Front-end code change data
____

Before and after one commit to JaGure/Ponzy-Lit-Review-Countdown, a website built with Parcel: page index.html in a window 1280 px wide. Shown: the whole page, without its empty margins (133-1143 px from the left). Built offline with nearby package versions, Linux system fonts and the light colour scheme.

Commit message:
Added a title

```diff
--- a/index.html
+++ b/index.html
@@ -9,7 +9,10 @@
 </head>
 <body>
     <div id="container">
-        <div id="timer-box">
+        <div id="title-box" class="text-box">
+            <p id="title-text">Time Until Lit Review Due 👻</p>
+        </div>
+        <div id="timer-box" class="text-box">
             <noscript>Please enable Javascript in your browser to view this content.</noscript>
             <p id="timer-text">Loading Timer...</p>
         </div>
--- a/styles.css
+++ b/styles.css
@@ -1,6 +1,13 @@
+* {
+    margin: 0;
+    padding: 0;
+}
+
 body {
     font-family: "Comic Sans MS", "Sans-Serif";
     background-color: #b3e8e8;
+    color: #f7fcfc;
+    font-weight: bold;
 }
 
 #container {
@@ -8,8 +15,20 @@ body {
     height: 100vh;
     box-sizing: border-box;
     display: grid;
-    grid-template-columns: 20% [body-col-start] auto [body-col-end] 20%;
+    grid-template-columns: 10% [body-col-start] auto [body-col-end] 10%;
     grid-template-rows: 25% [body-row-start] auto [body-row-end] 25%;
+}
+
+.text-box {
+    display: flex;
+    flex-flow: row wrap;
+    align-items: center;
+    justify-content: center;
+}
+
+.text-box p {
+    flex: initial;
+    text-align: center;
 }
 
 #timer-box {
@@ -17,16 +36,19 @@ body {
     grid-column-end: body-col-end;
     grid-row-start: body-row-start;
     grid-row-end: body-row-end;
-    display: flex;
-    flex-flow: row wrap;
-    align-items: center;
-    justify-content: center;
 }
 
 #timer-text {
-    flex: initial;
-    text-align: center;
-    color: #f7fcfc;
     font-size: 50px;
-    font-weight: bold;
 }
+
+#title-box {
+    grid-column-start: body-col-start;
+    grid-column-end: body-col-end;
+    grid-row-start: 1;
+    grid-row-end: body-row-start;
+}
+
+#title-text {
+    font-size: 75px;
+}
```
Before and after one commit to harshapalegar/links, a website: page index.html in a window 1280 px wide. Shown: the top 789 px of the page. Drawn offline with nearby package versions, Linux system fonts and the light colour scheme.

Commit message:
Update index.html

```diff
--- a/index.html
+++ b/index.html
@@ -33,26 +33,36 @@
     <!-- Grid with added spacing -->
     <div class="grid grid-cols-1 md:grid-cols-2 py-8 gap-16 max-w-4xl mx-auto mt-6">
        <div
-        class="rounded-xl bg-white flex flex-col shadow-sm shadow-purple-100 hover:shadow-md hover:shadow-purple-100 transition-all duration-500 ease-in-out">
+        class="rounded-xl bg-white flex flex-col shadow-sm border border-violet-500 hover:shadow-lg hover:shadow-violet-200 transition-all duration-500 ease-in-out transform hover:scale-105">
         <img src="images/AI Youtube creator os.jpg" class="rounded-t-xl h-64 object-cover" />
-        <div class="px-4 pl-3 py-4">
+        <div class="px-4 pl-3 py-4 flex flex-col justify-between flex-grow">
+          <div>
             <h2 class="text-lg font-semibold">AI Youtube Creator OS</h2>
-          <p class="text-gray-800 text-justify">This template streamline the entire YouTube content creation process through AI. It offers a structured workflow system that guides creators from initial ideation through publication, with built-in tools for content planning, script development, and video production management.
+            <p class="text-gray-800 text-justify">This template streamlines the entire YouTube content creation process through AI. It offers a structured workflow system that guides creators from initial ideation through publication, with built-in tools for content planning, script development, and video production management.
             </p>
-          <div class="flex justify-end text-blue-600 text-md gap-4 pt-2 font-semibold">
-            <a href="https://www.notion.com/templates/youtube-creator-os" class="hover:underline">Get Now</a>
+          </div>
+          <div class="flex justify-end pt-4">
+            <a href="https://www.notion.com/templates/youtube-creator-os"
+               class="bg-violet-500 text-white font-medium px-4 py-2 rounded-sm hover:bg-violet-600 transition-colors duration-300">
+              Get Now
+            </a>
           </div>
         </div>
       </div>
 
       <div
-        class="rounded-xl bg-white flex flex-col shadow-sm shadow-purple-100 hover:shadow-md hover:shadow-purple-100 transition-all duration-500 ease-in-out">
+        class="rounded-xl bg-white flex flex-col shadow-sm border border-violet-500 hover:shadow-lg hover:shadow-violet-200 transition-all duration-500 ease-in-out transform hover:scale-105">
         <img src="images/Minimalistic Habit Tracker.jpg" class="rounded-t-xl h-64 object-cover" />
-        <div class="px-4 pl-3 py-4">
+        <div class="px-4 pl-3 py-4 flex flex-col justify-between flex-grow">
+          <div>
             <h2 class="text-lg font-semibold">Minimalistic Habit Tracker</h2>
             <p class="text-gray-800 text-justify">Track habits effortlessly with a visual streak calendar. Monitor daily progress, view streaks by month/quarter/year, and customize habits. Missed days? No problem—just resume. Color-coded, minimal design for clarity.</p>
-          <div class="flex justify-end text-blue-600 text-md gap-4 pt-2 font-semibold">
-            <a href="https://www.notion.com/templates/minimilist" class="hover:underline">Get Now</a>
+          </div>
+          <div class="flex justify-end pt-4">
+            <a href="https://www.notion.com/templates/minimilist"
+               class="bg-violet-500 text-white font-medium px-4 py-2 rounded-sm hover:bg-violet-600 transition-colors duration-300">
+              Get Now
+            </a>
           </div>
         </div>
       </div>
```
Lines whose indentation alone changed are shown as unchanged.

____

=== WHAT IS BEING ASKED ===
For each line in the data above that contains the string "timer", extract the line.

=== THE ANSWER ===
-        <div id="timer-box">
+        <div id="timer-box" class="text-box">
             <p id="timer-text">Loading Timer...</p>
 #timer-box {
 #timer-text {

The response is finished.